*** DATA FOR ANALYSIS ***

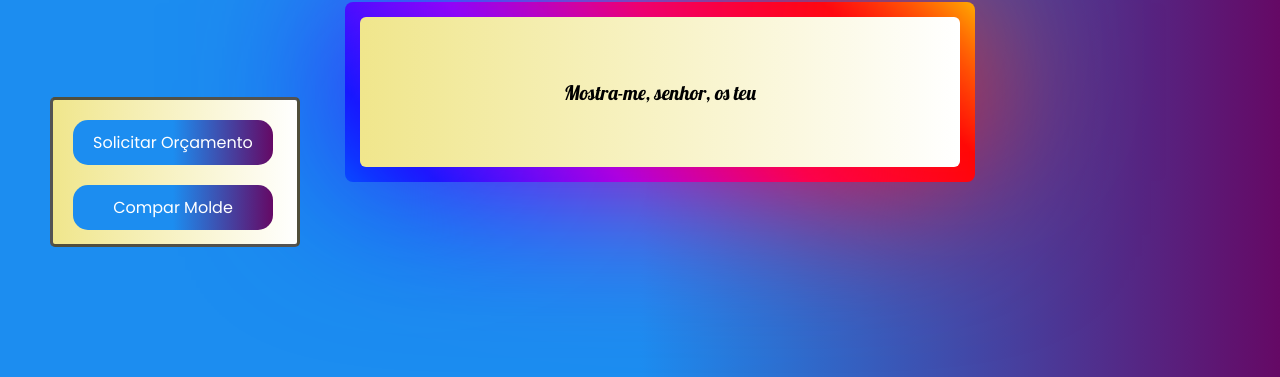
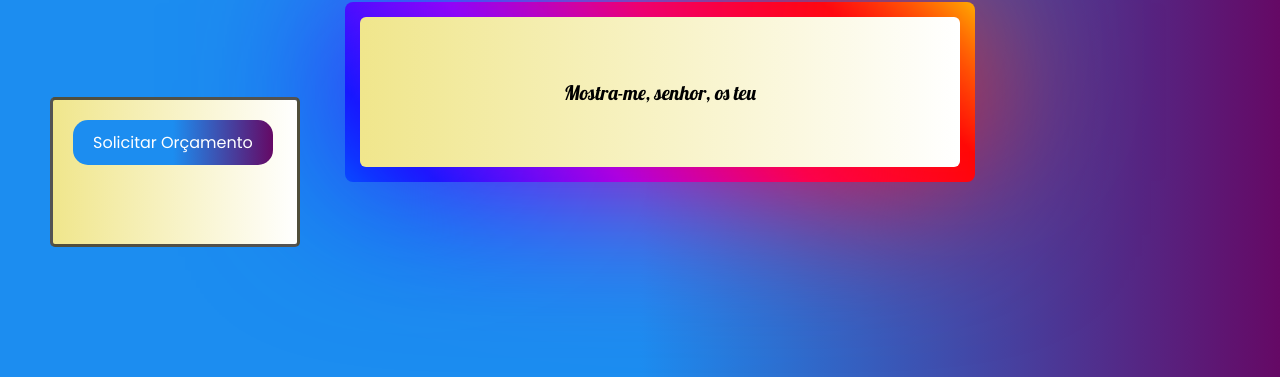
Before and after one commit to FabricioAndrade39/Atelie-Mimos-da-Lili, a plain HTML site: page index.html in a window 1280 px wide. Shown: the part 423-800 px from the top of the page. Drawn offline with Linux system fonts and the light colour scheme.

Commit message:
Remoção da funcionalidade comprar molde no Index.HTML

```diff
--- a/index.html
+++ b/index.html
@@ -79,7 +79,6 @@
 
         <div class="menu-orcamento">
             <button class="btn-orcamento" id="open-modal-orcamento">Solicitar Orçamento</button>
-            <button class="btn-orcamento" id="btn-comprar-molde">Compar Molde</button>
         </div>
     </div>
 
```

*** End of DATA FOR ANALYSIS ***

WORK ITEM: Among the lines above, which hold the word "class"? Report each one.

COMPLETED TASK:
         <div class="menu-orcamento">
             <button class="btn-orcamento" id="open-modal-orcamento">Solicitar Orçamento</button>
-            <button class="btn-orcamento" id="btn-comprar-molde">Compar Molde</button>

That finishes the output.